This is what it is to have had cancer. To have danced with death. To have lived through hell. This is what I’m stuck with now. The good, and the bad. So what do I do? I go on.

Life goes on.

Playing with my nephew. Happy moments.
Playing with my nephew. Happy moments.

Surgical tales, volume II

It has been a few days since my surgery, and I’m happy to report that I made it through. Thanks to those who have written to me. I’ve been a bit slow on responding but I appreciate your concern and warm wishes. Thanks to Katie S. for that sweet hospital gown, and Tiffany for the nice tea, and Maytal for the lasagnas and banana bread (which made the hubs very happy as well), and the Rock-it Promo team for all the fun products and DVDs, and everyone else who has sent cards and nice things. Thank you!
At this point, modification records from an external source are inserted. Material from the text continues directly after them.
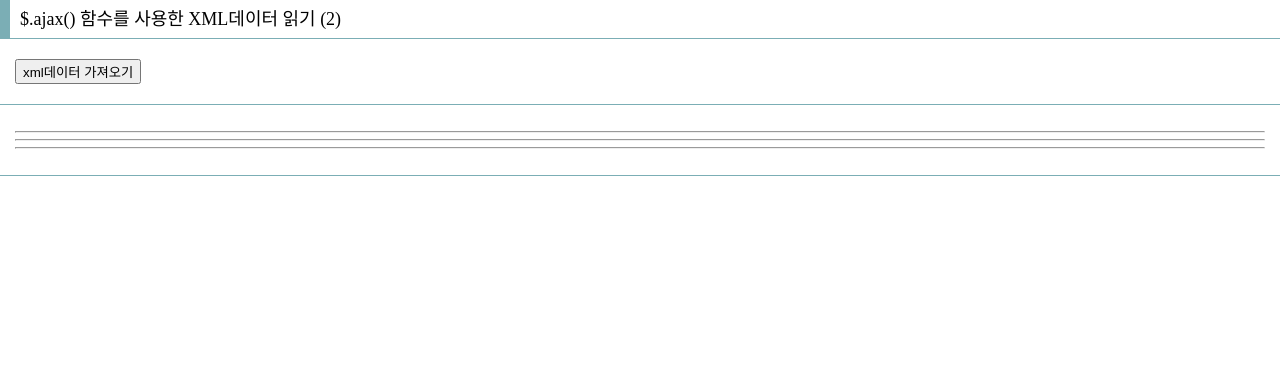
Repository: jigudeong-i/backenddeveloper
Page: firstExample/src/main/webapp/ajaxExample/03_xml.html
The author's editor kept a copy of each file at every save. The page is drawn from the files as they stood at one save, then again after the next save.
The browser window is 1280 px wide. The pictures show the whole page.
After loading, the first visible `#mybtn` was clicked once.

Above is the page before, as saved 2025-07-21 01:09:23.

### firstExample/src/main/webapp/ajaxExample/03_xml.html
<!DOCTYPE html>
<html lang="ko">
	<head>
		<meta charset="UTF-8">
		<meta name="viewport" content="width=device-width, initial-scale=1">
		<title>xml(2) - 03_xml.html</title>
		<link href="../image/icon.png" rel="icon" type="image/x-con" />

		<link rel="stylesheet" href="../css/reset.css"/>
		<link rel="stylesheet" href="../css/common.css"/>
	</head>
	<body>
		<h1 class="title">$.ajax() 함수를 사용한 XML데이터 읽기 (2)</h1>
		<div class="exec">
			<input type="button" value="xml데이터 가져오기" id="mybtn" />
		</div>
		<div class="console" id="result"></div>

		<script src="../js/jquery-3.7.1.min.js"></script>
		<script>
			$("#mybtn").on("click", function(){
				$.ajax({
					url: '/firstExample/ajax/xml/03.xml',
					method: 'get',
					dataType: 'xml'
				}).done(function (data){
					$("#result").html("");
					// 반복되는 태그 단위를 찾아서 each() 함수 사용
					$(data).find("subject").each(function(){
						// 각 개별 요소에 속해 있는 텍스트 데이터 추출
						let title = $(this).find("title").text();
						let time = $(this).find("time").text();
						let teacher = $(this).find("teacher").text();

						// 출력읠 위한 동적 요소의 생성
						let div = $("<div>");
						let p1 = $("<p>").html(title);
						let p2 = $("<p>").html(time);
						let p3 = $("<p>").html(teacher);

						// 조립과 출력
						div.append(p1).append(p2).append(p3);
						// 반드시 body 태그 하위에 정적 요소에 추가 작업 설정.
						$("#reault").append(div);
						$("#result").append("<hr />");
					});
				}).fail(function(xhr, textStatus){
					// 통신이 실패했을 때 실행되는 함수.
					$("#result").html(textStatus + " (HTTP-" + xhr.status + ")");
				});
			});
		</script>
	</body>
</html>

### firstExample/src/main/webapp/css/common.css
html, body {
	width: 100%;
	height: 100%;
}
/* 페이지 제목을 표현.*/
h1.title {
	font-size: large;
	border-left: 10px solid #7BAEB5;
	border-bottom: 1px solid #7BAEB5;
	padding: 10px;
	width: auto;
	background-color: #fff;
}
/* 예제 실행을 위한 버튼이나 링크 배치하는 영역 표현.*/
div.exec, div.console {
	padding: 20px 15px;
	border-bottom: 1px solid #7BAEB5;
}
/* 결과 출력을 위한 영역 표현.*/
div.console {
	font-family: 'Courier New';
	font-size: 12px;
	font-style: italic;
	line-height: 130%;
}
/* 예제 화면을 구성하기 위한 영역 표현.*/
div.example {
	padding: 10px 30px;
}

Loaded but not shown: firstExample/src/main/webapp/css/reset.css (common file); firstExample/src/main/webapp/js/jquery-3.7.1.min.js (library)

After the next save:
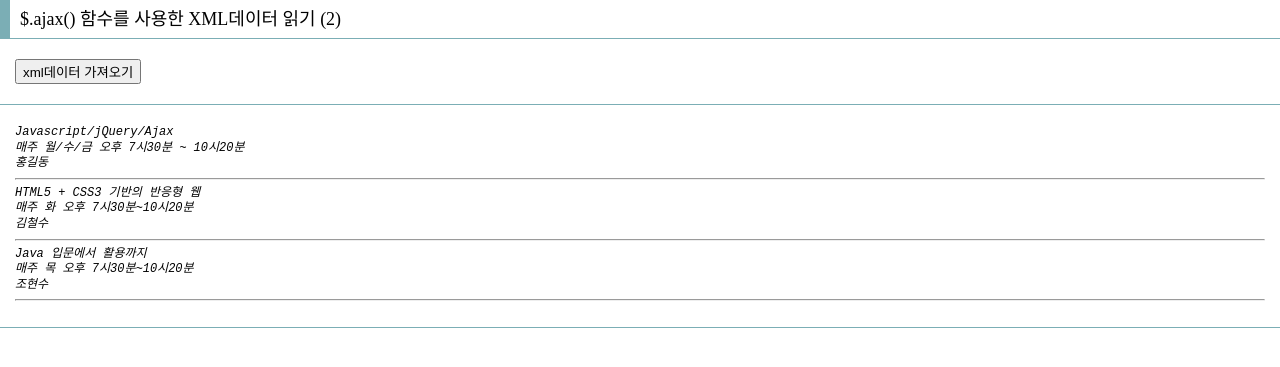
Saved 85 s later.
--- a/firstExample/src/main/webapp/ajaxExample/03_xml.html
+++ b/firstExample/src/main/webapp/ajaxExample/03_xml.html
@@ -41,7 +41,7 @@
 						// 조립과 출력
 						div.append(p1).append(p2).append(p3);
 						// 반드시 body 태그 하위에 정적 요소에 추가 작업 설정.
-						$("#reault").append(div);
+						$("#result").append(div);
 						$("#result").append("<hr />");
 					});
 				}).fail(function(xhr, textStatus){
The surgery went well, from what I can tell. I didn’t get to actually speak to my surgeon after I woke up, but I assume if something had gone terribly wrong, I would have been informed. I don’t remember too much, because the anesthetic tends to do strange things to your memory, which is probably for the best. I do recall crying like a baby when a nurse started my IV through my wrist. I’m not sure why she chose my wrist, but she poked me several times and the pain was way more severe than I expected. I was in the middle of talking to a surgical fellow, when I realized I was in pain. So I did what any normal adult woman would do, and I pulled the blanket over my head and sobbed. Lately I have realized that my hospital crying sessions are about a 50/50 mix of emotional and physical pain. The instant my brain receives the signal that I am again in pain, however small or fleeting it may be, I am overcome with the realization of how much my body has been attacked and how much I have gone through since finding that lump, and the sheer absurdity of the entire thing. The tears come more from exhaustion than from anything else. I am tired of the pain, I am tired of feeling like some sort of botched science experiment. The tears are just inevitable at this point, and I let them flow freely, as they wish.
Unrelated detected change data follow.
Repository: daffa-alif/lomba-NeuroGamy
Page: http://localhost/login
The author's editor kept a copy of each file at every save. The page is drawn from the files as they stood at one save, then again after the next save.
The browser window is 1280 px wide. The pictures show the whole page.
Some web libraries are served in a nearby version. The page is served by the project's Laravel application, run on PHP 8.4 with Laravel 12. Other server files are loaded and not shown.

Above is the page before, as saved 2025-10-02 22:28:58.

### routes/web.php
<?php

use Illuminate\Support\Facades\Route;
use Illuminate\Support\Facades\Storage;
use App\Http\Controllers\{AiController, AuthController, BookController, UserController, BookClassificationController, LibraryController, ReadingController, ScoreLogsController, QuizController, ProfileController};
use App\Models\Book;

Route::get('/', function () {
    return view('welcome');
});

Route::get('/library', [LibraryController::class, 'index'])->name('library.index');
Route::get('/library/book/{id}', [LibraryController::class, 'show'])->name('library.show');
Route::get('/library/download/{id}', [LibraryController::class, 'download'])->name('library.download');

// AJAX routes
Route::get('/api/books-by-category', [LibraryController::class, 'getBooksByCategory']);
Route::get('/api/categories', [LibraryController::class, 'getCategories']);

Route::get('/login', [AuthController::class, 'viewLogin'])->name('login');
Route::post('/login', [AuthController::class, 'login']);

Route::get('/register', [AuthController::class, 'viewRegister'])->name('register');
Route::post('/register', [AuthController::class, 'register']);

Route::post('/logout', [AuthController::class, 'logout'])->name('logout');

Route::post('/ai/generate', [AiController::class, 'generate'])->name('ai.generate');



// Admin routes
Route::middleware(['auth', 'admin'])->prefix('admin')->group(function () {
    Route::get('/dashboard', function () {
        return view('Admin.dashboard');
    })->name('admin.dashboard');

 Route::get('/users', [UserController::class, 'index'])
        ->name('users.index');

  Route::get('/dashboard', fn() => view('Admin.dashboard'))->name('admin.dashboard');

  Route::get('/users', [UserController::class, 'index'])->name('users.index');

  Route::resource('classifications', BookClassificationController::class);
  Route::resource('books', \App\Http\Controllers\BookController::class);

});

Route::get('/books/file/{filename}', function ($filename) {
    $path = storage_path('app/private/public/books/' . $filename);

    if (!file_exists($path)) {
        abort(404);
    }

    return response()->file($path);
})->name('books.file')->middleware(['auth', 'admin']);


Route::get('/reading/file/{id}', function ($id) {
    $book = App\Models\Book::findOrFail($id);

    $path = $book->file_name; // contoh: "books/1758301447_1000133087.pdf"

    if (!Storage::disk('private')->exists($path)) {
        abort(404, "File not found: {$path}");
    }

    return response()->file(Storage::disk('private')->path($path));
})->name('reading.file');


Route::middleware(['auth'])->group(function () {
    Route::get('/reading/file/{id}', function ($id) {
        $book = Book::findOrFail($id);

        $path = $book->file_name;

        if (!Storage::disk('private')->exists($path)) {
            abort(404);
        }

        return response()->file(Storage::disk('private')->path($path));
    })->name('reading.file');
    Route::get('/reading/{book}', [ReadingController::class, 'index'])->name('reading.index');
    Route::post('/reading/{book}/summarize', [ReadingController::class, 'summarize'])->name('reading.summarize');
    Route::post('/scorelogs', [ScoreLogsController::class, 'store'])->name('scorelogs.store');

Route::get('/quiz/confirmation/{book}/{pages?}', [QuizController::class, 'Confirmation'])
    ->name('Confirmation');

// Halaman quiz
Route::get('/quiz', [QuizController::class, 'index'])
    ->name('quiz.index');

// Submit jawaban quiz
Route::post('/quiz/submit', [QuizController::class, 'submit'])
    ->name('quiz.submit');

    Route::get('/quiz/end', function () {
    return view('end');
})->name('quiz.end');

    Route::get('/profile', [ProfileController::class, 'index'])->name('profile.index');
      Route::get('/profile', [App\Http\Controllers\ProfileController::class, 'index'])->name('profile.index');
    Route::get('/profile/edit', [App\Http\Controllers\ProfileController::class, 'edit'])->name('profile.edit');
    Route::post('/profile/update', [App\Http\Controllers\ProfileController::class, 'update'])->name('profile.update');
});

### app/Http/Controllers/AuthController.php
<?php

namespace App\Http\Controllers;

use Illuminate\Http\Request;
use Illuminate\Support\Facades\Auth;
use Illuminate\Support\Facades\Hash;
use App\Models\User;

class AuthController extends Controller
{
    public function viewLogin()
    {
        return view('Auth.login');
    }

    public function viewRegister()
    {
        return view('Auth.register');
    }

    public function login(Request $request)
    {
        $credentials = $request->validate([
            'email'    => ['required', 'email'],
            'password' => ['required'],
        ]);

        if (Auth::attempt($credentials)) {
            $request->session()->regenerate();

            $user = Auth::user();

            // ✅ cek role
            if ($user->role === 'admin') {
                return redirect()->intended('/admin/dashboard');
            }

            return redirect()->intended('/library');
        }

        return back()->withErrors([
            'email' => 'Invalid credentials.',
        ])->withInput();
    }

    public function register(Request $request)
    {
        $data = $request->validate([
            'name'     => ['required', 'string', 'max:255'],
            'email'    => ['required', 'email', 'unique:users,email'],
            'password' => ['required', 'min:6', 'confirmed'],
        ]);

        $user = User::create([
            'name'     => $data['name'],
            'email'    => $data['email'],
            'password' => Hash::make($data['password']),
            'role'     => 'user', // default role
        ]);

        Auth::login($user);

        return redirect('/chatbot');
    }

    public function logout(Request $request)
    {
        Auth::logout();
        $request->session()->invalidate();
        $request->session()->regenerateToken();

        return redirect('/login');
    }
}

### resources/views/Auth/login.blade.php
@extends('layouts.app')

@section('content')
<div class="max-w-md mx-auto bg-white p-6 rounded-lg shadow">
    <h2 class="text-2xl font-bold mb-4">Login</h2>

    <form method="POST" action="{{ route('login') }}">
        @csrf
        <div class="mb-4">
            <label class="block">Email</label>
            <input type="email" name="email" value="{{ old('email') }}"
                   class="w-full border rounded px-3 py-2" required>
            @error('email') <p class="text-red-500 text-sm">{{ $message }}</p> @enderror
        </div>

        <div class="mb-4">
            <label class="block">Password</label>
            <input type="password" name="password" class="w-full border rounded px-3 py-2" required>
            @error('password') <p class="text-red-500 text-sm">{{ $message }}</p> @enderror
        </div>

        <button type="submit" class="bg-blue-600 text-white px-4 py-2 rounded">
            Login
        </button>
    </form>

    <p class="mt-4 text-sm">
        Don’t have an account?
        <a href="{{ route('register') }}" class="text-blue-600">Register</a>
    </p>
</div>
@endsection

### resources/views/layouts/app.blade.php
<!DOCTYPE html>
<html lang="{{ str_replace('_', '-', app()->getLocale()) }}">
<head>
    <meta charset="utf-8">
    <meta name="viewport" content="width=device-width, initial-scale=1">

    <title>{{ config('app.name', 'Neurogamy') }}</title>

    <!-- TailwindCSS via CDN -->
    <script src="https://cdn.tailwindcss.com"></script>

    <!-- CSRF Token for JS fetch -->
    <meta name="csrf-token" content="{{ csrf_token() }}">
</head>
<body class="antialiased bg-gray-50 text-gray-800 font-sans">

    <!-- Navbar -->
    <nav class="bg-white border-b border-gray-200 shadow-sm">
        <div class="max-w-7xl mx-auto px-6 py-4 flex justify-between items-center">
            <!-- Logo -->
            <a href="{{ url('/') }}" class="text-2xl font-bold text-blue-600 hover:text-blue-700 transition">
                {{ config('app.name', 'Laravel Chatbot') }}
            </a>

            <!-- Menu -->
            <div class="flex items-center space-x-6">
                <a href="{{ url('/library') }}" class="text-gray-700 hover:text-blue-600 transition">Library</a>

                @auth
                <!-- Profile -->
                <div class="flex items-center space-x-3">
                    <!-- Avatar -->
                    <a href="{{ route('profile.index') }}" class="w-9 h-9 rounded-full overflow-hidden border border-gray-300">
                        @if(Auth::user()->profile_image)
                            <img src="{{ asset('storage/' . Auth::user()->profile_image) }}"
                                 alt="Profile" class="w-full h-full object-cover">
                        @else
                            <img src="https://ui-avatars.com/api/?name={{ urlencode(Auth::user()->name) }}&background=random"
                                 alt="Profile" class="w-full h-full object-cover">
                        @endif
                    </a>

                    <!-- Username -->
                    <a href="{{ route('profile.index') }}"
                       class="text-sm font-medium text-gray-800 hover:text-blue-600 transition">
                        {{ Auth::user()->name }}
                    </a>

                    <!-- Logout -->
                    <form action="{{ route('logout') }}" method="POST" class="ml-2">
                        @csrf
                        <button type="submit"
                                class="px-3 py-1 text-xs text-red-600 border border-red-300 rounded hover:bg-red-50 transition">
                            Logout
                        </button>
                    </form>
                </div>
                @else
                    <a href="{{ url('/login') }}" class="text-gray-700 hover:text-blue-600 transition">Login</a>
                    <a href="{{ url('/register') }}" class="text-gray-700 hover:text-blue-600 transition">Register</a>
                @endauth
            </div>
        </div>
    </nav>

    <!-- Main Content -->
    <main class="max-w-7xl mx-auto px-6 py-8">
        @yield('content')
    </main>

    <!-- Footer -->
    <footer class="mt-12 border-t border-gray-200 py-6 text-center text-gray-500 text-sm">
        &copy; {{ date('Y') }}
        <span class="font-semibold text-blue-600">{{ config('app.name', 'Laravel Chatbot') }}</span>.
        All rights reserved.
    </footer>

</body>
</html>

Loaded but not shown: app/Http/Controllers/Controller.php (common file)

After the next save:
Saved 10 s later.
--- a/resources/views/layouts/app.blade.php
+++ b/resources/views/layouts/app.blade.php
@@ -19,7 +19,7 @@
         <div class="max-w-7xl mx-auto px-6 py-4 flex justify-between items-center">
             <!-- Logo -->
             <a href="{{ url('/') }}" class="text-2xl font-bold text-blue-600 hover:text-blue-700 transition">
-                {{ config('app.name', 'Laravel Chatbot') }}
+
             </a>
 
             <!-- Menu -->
I also remember the mask being lowered onto my face, which I do not enjoy, as I am highly claustrophobic. Upon realizing this, the kind anesthesiologist did his drug magic and gave me something to knock me out before the real knock out. I made a comment about how ugly the ceiling was and how there should be something more pleasant to stare at while you wait to lose consciousness, and then that’s the last I remember. Lights out.

I was not in the hospital very long this time around. I wanted to go home that evening, and I believe I said to the nurse, “Get me the eff out of this place.” So she got the approval for me to be discharged and I didn’t have to sleep in the hospital and hear the chemo machines beep all night. A sound which now triggers a queasy feeling inside whenever I hear it.

I’ve been doing well at home. As people had told me, the recovery for this surgery is definitely much easier than the first, which I’m very happy about. I was only on the heavy drugs for a couple days, and now the pain is tolerable with no drugs, as long as I don’t move around too much. I have my stupid surgical drains, which I hope to get removed by my home care nurse in the next couple days. If you have no idea what drains are, consider yourself lucky. Don’t google it. It’s about as gross as it sounds.

The weather finally seems to be getting a bit nicer outside. I went for a walk today. And by a walk, I mean a few steps out my door and then back. But I got to feel the sun for a bit, which was nice. It’s days like these that it’s best for me to stay away from social media, where everyone is making grand proclamations about their love of springtime and all the fun things they’re doing today. It’s hard to relate to everyone else when you have tubes hanging out of your body. Right now, I am most looking forward to getting clearance to take a bath. You don’t realize how wonderful something like taking a simple shower or bath is, until that privilege is taken away from you. The little things.

I don’t have a current photo to post because I am not feeling particularly photo-friendly at the moment. But posts that are all text are a bit boring, so I’ll leave you with this old photo of me. At some department store, in Paris, laughing over something that probably wasn’t all that funny. I hope to be doing this again sometime in the future.